##### DATASET CONTENT
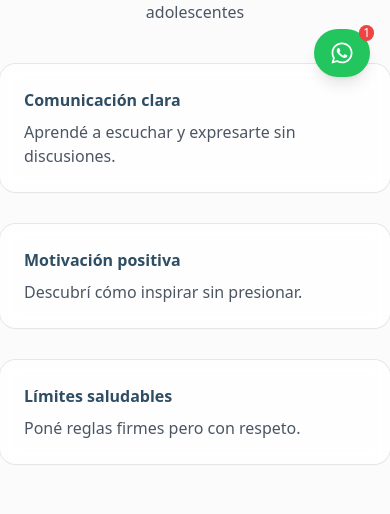
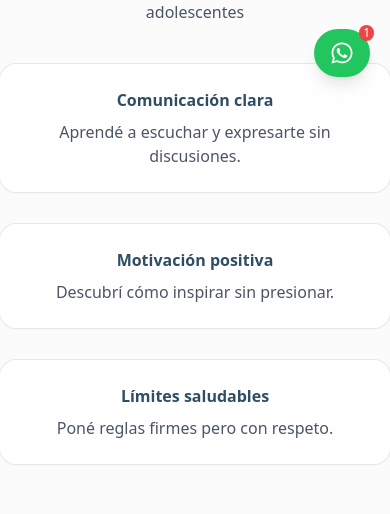
Before and after one commit to sekigan98/dram-adolescentes, a Next.js app: page / in a window 390 px wide. Shown: the part 747-1261 px from the top of the page. Built offline with nearby package versions, Linux system fonts and the light colour scheme.

Commit message:
Update Benefits.tsx

```diff
--- a/components/Benefits.tsx
+++ b/components/Benefits.tsx
@@ -20,7 +20,7 @@ export default function Benefits() {
     <div className="grid sm:grid-cols-2 lg:grid-cols-3 gap-8">
       {benefits.map((b, i) => (
         <MotionFade key={b.title} delay={i * 0.1}>
-          <div className="card p-6">
+          <div className="card p-6 text-center sm:text-left">
             <h3 className="font-semibold text-brand-800">{b.title}</h3>
             <p className="mt-2 text-gray-600">{b.desc}</p>
           </div>
```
##########
Since only a number is wanted, please say how many lines in the data include the word "title".

**RESPONSE FOR THIS EXERCISE**: 2